  • If they are seen as hypocritical or inconsistent for opposing debt rises during Democratic regimes but supporting them under Republican ones, they risk losing their credibility as fiscal conservatives.
  • They might encounter opposition from members of their own party who might favor a less authoritarian or cooperative style of rule.


In conclusion, both parties may want to avoid playing chicken with the debt ceiling because it could have both favorable and unfavorable consequences for their political futures. The outcome could be influenced by how well they convey their ideas, how they conduct discussions and compromises, and how they handle criticism and public opinion. We have maintained that playing chicken with the debt ceiling is a risky and careless game that imperils the country's creditworthiness, standing, and stability.

To avoid such a catastrophic outcome, we have proposed some possible solutions that could break the impasse and prevent a default. These include:
  • Removing the debt ceiling entirely because it has no real use and merely leads to unneeded angst and brinksmanship.
  • Implementing a rule-based strategy that automatically changes the debt cap to reflect the objectives of fiscal policy and the state of the economy.
  • Giving the executive branch the power to increase the debt ceiling, subject to congressional approval or override.
  • The Treasury is given permission to issue debt above the cap by using the 14th Amendment, which provides that the legitimacy of the public debt cannot be contested.
  • Creating additional borrowing capacity by issuing a platinum coin with a face value of at least $1 trillion and depositing it with the Federal Reserve.

Any of these alternatives, in our opinion, would be preferable to the possibility of a default, which may have disastrous and long-lasting implications on the economies of the United States and the rest of the globe.
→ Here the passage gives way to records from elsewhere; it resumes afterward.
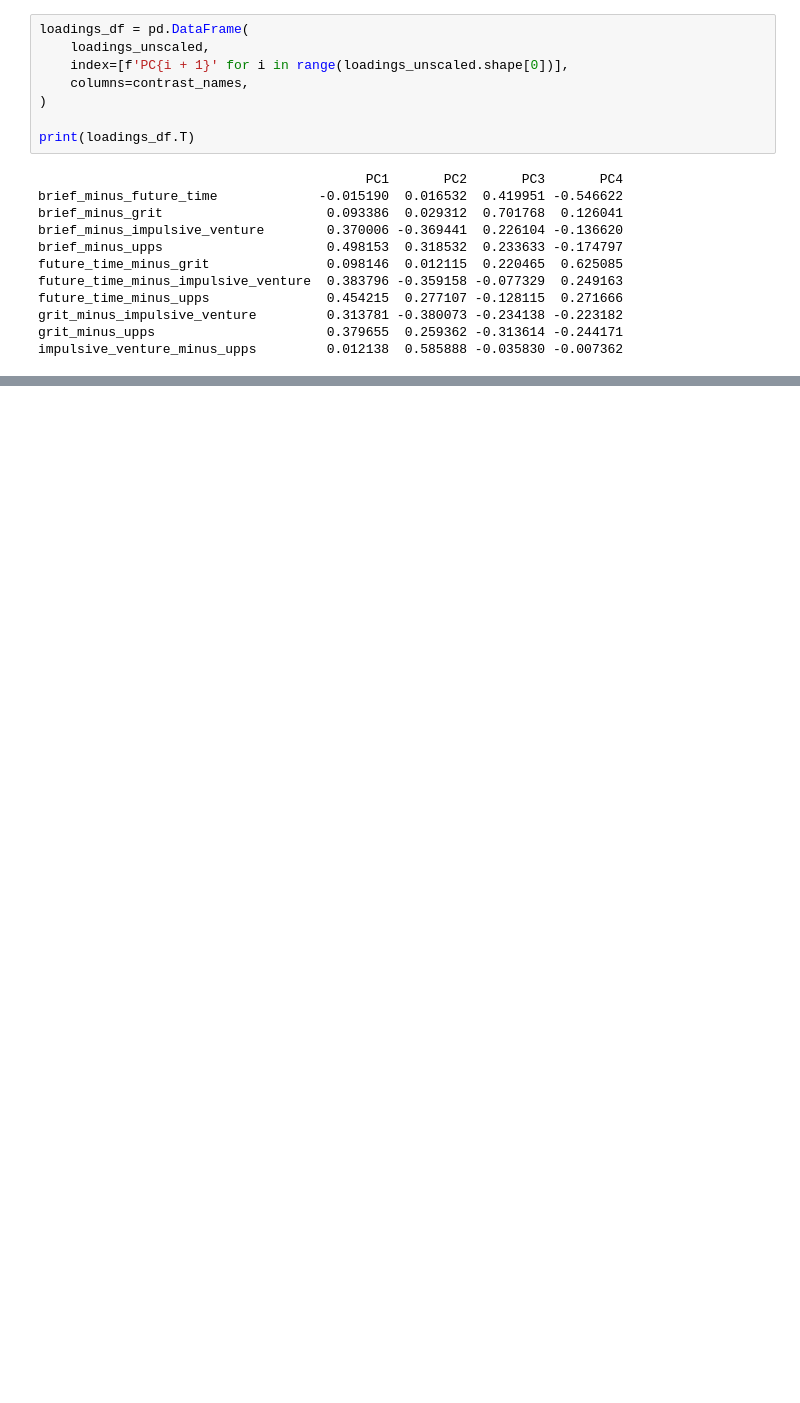
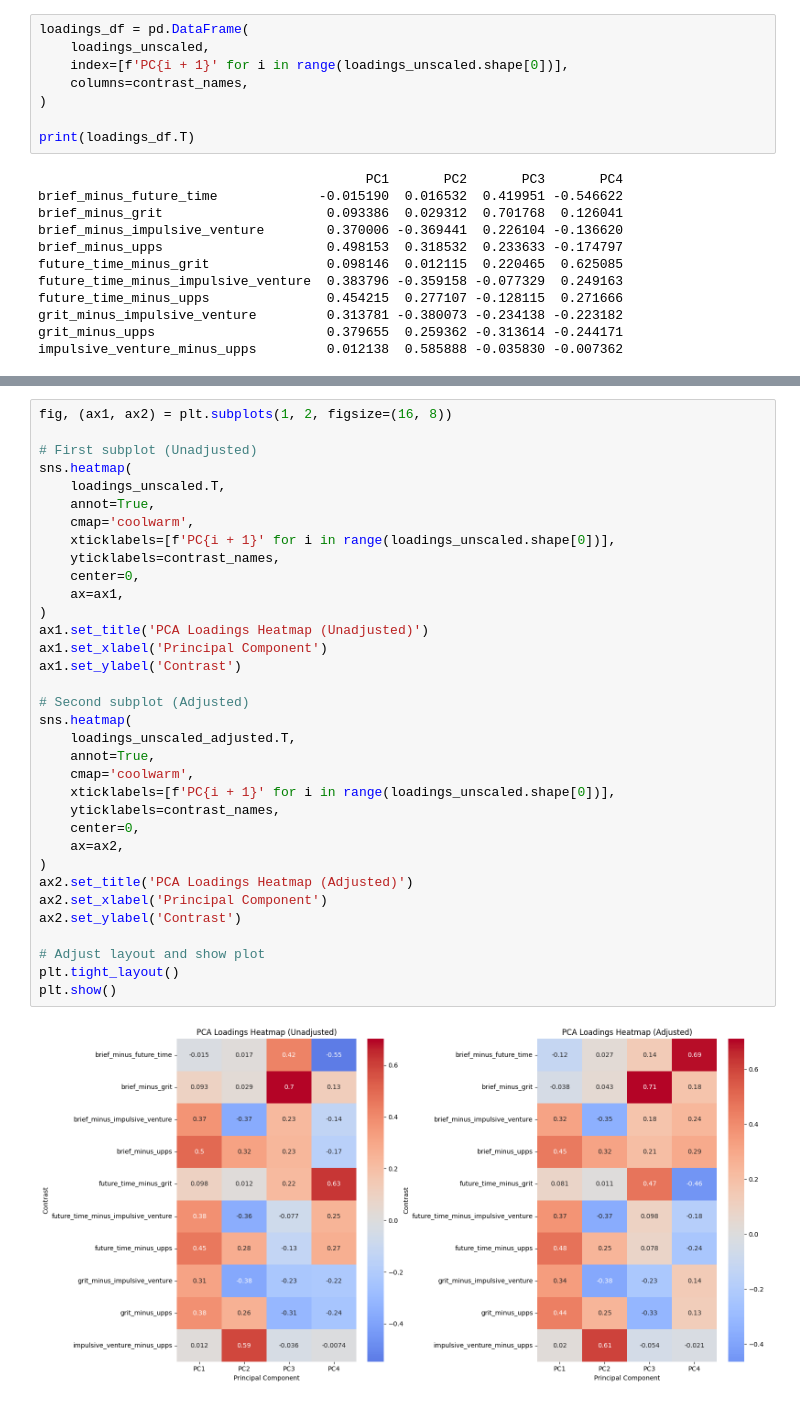
Before and after one commit to jaemonj/survey-medley-code, a Jupyter notebook: analyses/questionnaire_average_multivariate/paired_test_pca.ipynb, the cells around one changed output, grey strips where cells are left out. Drawn from its saved outputs; the diff is of its cells as text; blank space fills up the shorter version.

```diff
--- a/analyses/questionnaire_average_multivariate/paired_test_pca.ipynb
+++ b/analyses/questionnaire_average_multivariate/paired_test_pca.ipynb
@@ -227,2 +316,38 @@ impulsive_venture_minus_upps         0.012138  0.585888 -0.035830 -0.007362
+# %%
+fig, (ax1, ax2) = plt.subplots(1, 2, figsize=(16, 8))
+
+# First subplot (Unadjusted)
+sns.heatmap(
+    loadings_unscaled.T,
+    annot=True,
+    cmap='coolwarm',
+    xticklabels=[f'PC{i + 1}' for i in range(loadings_unscaled.shape[0])],
+    yticklabels=contrast_names,
+    center=0,
+    ax=ax1,
+)
+ax1.set_title('PCA Loadings Heatmap (Unadjusted)')
+ax1.set_xlabel('Principal Component')
+ax1.set_ylabel('Contrast')
+
+# Second subplot (Adjusted)
+sns.heatmap(
+    loadings_unscaled_adjusted.T,
+    annot=True,
+    cmap='coolwarm',
+    xticklabels=[f'PC{i + 1}' for i in range(loadings_unscaled.shape[0])],
+    yticklabels=contrast_names,
+    center=0,
+    ax=ax2,
+)
+ax2.set_title('PCA Loadings Heatmap (Adjusted)')
+ax2.set_xlabel('Principal Component')
+ax2.set_ylabel('Contrast')
+
+# Adjust layout and show plot
+plt.tight_layout()
+plt.show()
+# %% [output]
+[figure, added]
 # %%
 z_slices = list(range(-30, 61, 10))
```
Also changed, not shown: parts of 12 cells of this notebook, 7 other files.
We implore the President and Congress to take prompt, responsible action to increase the debt ceiling before it's too late.